The substance used today for the fabric covering on aircraft wings is dope, a cellulose acetate – unfortunately for Lilian, it was not invented until about 1912.

The 27 and a half foot span biplane was completed in 1910 and Lilian named it Mayfly, because as she said: “It may fly but then it may not”. 

In the day, self-made aircraft with the flying characteristics of a brick were not uncommon. But Lilian had no cause for concern, with the aid of a couple of strong men the Mayfly was launched into the winds blowing up the face of Carnmoney Hill and soared without fault, only a few breakages and repairs needing attention. Lilian’s next step was to obtain from Alliott Verdon-Roe (Avro) in England a lightweight engine that would develop 20 HP at 1000 r.p.m. To ensure that Mayfly could lift the weight of the engine, Lilian persuaded four stalwart 6 ft. members of the Royal Irish Constabulary to hold the wings in a stiff breeze. 

The machine dutifully rose and a disaster was only narrowly averted as the policemen preferring their feet on the ground dropped off one by one. Satisfied that there was sufficient lift to accommodate the engine, this was duly fitted but the first run was a disaster, the propeller shattered. 

A replacement variable pitch version was quickly obtained from Avro but then there was another problem. The integrated fuel tank and supply pipe had not arrived, the project could have beenwhi delayed by several months. 

Lilian then showed her ability for sideways thinking, something all engineers need to master.
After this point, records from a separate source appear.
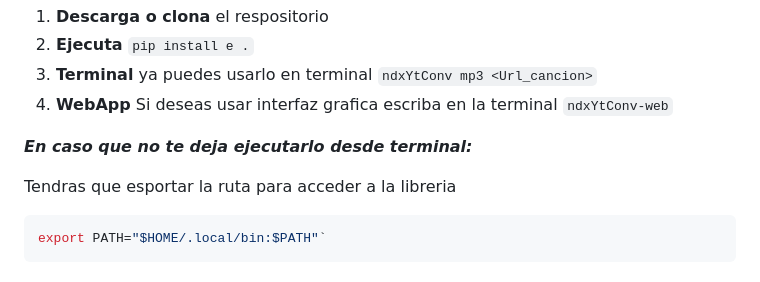
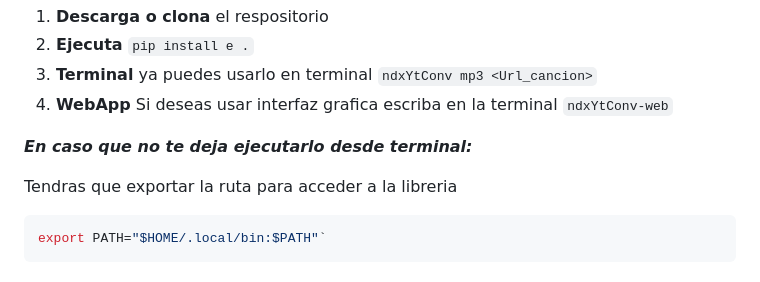
Before and after one commit to jimrobert796/NdxYtConv, a Markdown page: README.md, the part around the change. Drawn GitHub-style.

Commit message:
Fix typo in README regarding library path export

````diff
--- a/README.md
+++ b/README.md
@@ -97,7 +97,7 @@ Si deseas hacer descarga de FFmpeg manual desde su sitio oficial:
 
 ***En caso que no te deja ejecutarlo desde terminal:***
 
-Tendras que esportar la ruta para acceder a la libreria
+Tendras que exportar la ruta para acceder a la libreria
 ```bash
 export PATH="$HOME/.local/bin:$PATH"`
 ```
````
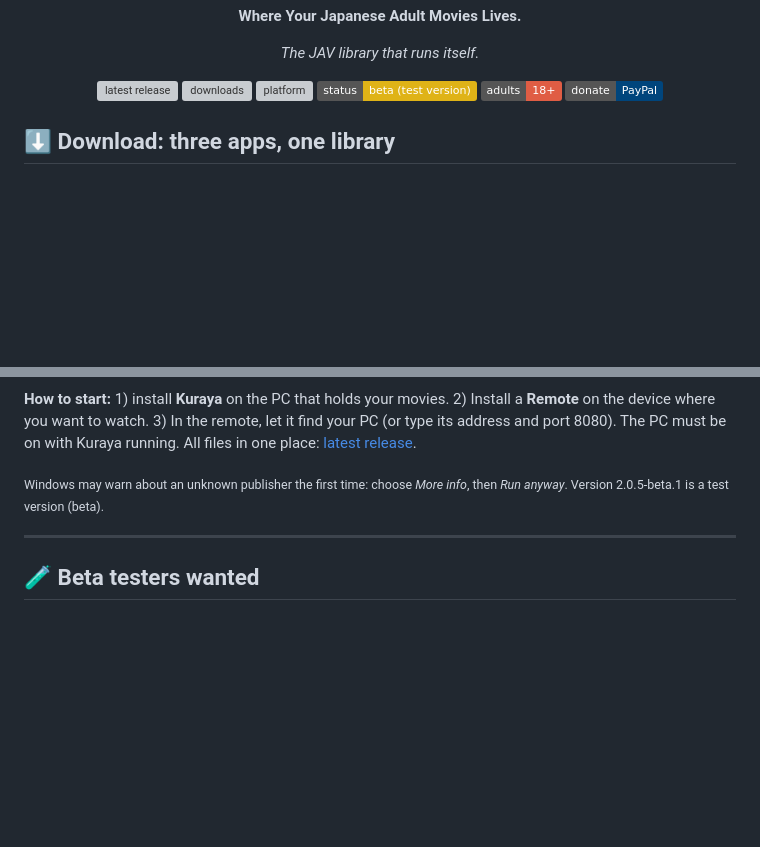
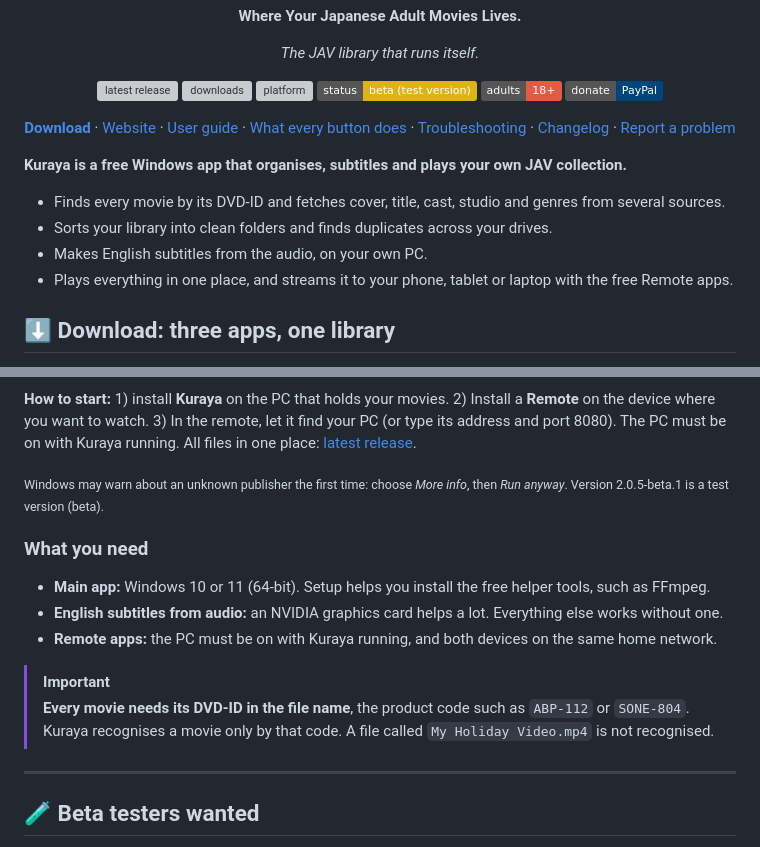
Before and after one commit to Fetterbr61/Kuraya, a Markdown page: README.md, 2 parts joined by grey strips. GitHub-like rendering; badges without logos; blank space fills up the shorter version; grey boxes are pictures that could not be loaded.

Commit message:
README: quick links, what it does, requirements and the DVD-ID notice

```diff
--- a/README.md
+++ b/README.md
@@ -15,6 +15,17 @@
   <img alt="18+" src="https://img.shields.io/badge/adults-18%2B-red">
   <a href="https://paypal.me/supportkuraya"><img alt="Donate" src="https://img.shields.io/badge/donate-PayPal-00457C?logo=paypal"></a>
 </p>
+
+<p align="center"><b><a href="#download">Download</a></b> · <a href="https://fetterbr61.github.io/Kuraya/">Website</a> · <a href="HOW_KURAYA_WORKS.txt">User guide</a> · <a href="https://fetterbr61.github.io/Kuraya/buttons.html">What every button does</a> · <a href="https://fetterbr61.github.io/Kuraya/troubleshooting.html">Troubleshooting</a> · <a href="CHANGELOG.md">Changelog</a> · <a href="https://github.com/Fetterbr61/Kuraya/issues">Report a problem</a></p>
+
+**Kuraya is a free Windows app that organises, subtitles and plays your own JAV collection.**
+
+- Finds every movie by its DVD-ID and fetches cover, title, cast, studio and genres from several sources.
+- Sorts your library into clean folders and finds duplicates across your drives.
+- Makes English subtitles from the audio, on your own PC.
+- Plays everything in one place, and streams it to your phone, tablet or laptop with the free Remote apps.
+
+<a id="download"></a>
 
 ## ⬇️ Download: three apps, one library
 
@@ -52,6 +63,14 @@ Kuraya is **one main app on your Windows PC** that does all the work, plus **two
 
 <sub>Windows may warn about an unknown publisher the first time: choose *More info*, then *Run anyway*. Version 2.0.5-beta.1 is a test version (beta).</sub>
 
+### What you need
+
+- **Main app:** Windows 10 or 11 (64-bit). Setup helps you install the free helper tools, such as FFmpeg.
+- **English subtitles from audio:** an NVIDIA graphics card helps a lot. Everything else works without one.
+- **Remote apps:** the PC must be on with Kuraya running, and both devices on the same home network.
+
+> [!IMPORTANT]
+> **Every movie needs its DVD-ID in the file name**, the product code such as `ABP-112` or `SONE-804`. Kuraya recognises a movie only by that code. A file called `My Holiday Video.mp4` is not recognised.
 ---
 <!-- TESTERS-WANTED:START  (#1768: take out everything from here to TESTERS-WANTED:END when we have enough testers; the release notes copy this block automatically) -->
 ## 🧪 Beta testers wanted
```
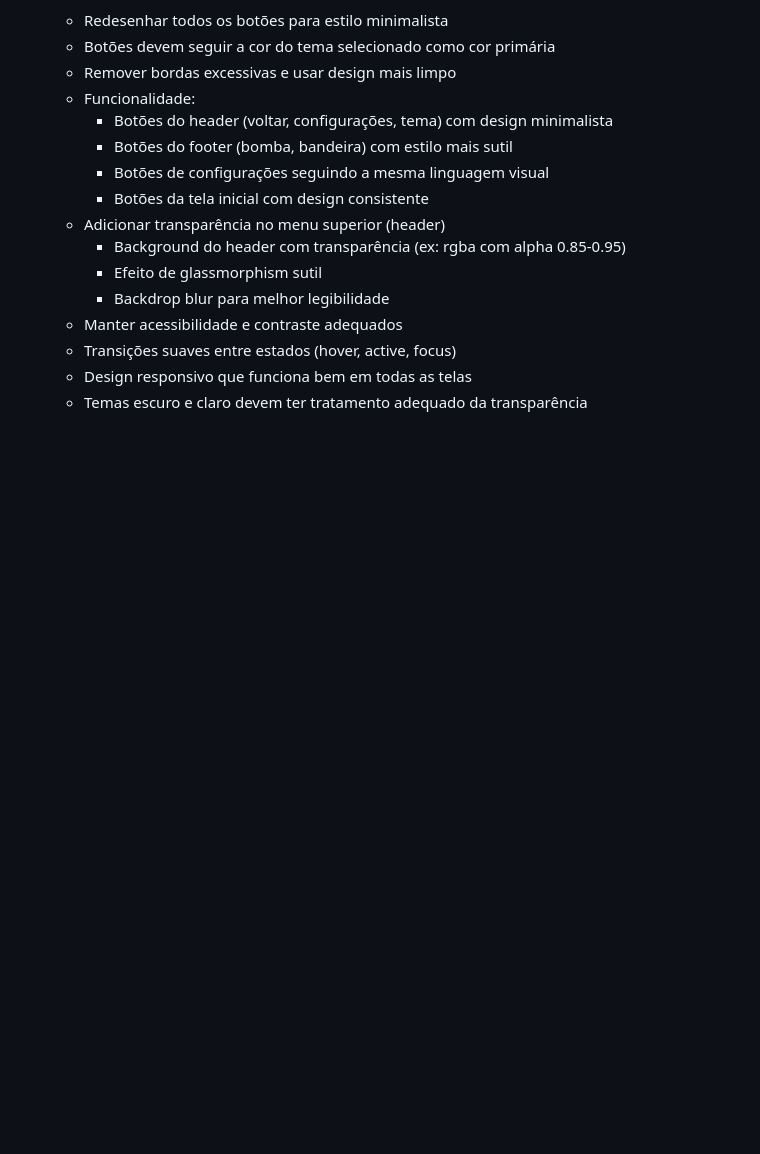
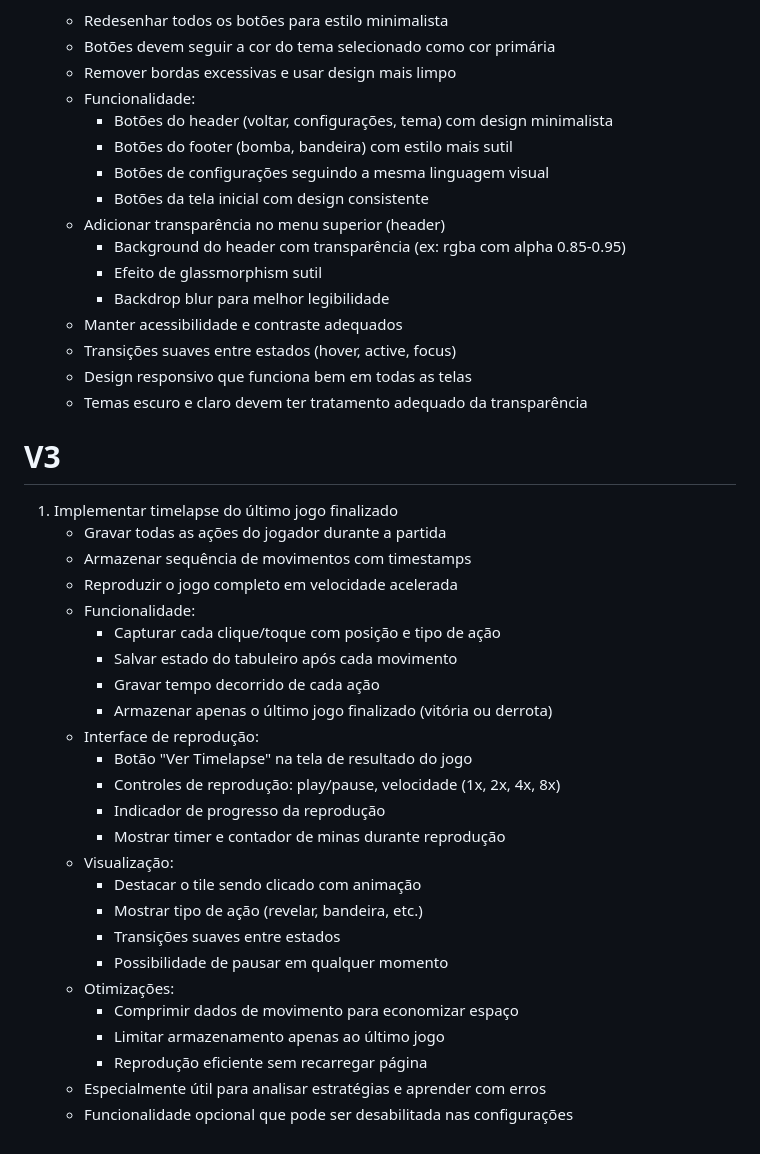
Before and after one commit to Basquens/minesweeper, a Markdown page: backlog.md, the part around the change. Drawn GitHub-style; blank space fills up the shorter version.

Commit message:
Add v3 feature: Game timelapse replay
Added to backlog:
- Record all player actions during gameplay with timestamps
- Replay complete game in accelerated speed
- Capture clicks/touches with position and action type
- Save board state after each movement
- Playback controls with multiple speed options (1x-8x)
- Progress indicator and pause functionality
- Highlight clicked tiles with animations
- Store only last completed game to optimize storage
- Optional feature that can be disabled in settings
- Useful for strategy analysis and learning from mistakes

🤖 Generated with [Claude Code](https://claude.ai/code)

Co-Authored-By: Claude <noreply@anthropic.com>

```diff
--- a/backlog.md
+++ b/backlog.md
@@ -62,3 +62,31 @@
    - Transições suaves entre estados (hover, active, focus)
    - Design responsivo que funciona bem em todas as telas
    - Temas escuro e claro devem ter tratamento adequado da transparência
+
+# V3
+
+1. Implementar timelapse do último jogo finalizado
+   - Gravar todas as ações do jogador durante a partida
+   - Armazenar sequência de movimentos com timestamps
+   - Reproduzir o jogo completo em velocidade acelerada
+   - Funcionalidade:
+     - Capturar cada clique/toque com posição e tipo de ação
+     - Salvar estado do tabuleiro após cada movimento
+     - Gravar tempo decorrido de cada ação
+     - Armazenar apenas o último jogo finalizado (vitória ou derrota)
+   - Interface de reprodução:
+     - Botão "Ver Timelapse" na tela de resultado do jogo
+     - Controles de reprodução: play/pause, velocidade (1x, 2x, 4x, 8x)
+     - Indicador de progresso da reprodução
+     - Mostrar timer e contador de minas durante reprodução
+   - Visualização:
+     - Destacar o tile sendo clicado com animação
+     - Mostrar tipo de ação (revelar, bandeira, etc.)
+     - Transições suaves entre estados
+     - Possibilidade de pausar em qualquer momento
+   - Otimizações:
+     - Comprimir dados de movimento para economizar espaço
+     - Limitar armazenamento apenas ao último jogo
+     - Reprodução eficiente sem recarregar página
+   - Especialmente útil para analisar estratégias e aprender com erros
+   - Funcionalidade opcional que pode ser desabilitada nas configurações
```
She used a whisky bottle as a fuel tank and fed the engine by way of her deaf aunt’s ear trumpet. Good job there was no health and safety about in those days. 

Eventually, the proper fuel tank and feed were fitted and testing began in earnest. With the engine running there were many problems with vibration and the snapping of wires, together with self undoing of nuts and bolts. 

At this juncture a local landowner Lord O’Neill offered the use of his park at Randalstown, which would make a fine landing field. As it happened there was a large bull in the field and it was a 12 mile cycle ride to get there but Lilian was not daunted. 

In August 1910, the weather was calm so Lilian in Mayfly powered up and after a run of 30 yards rose gently into the air, in doing so Lilian became the first woman in the world to build and fly her own aeroplane. 

After several short hops Lilian gradually increased the distances and flying times but she realized that Mayfly was underpowered and a bigger engine would require a new design and a lot of money.

At the same time her father was very concerned about her safety and bribed her with the present of a motor car in order to stop flying. Liking the car so much she taught herself to drive and began running a Ford agency in Belfast.

Family disapproval of such ‘unladylike’ activities led to her marrying a Canadian cousin with whom she settled in Vancouver, the pair establishing a farm in quite rough country, which suited her fiery spirit. Lilian returned to England in 1935 before retiring to Cornwall in 1955. She died in in Penzance in 1955.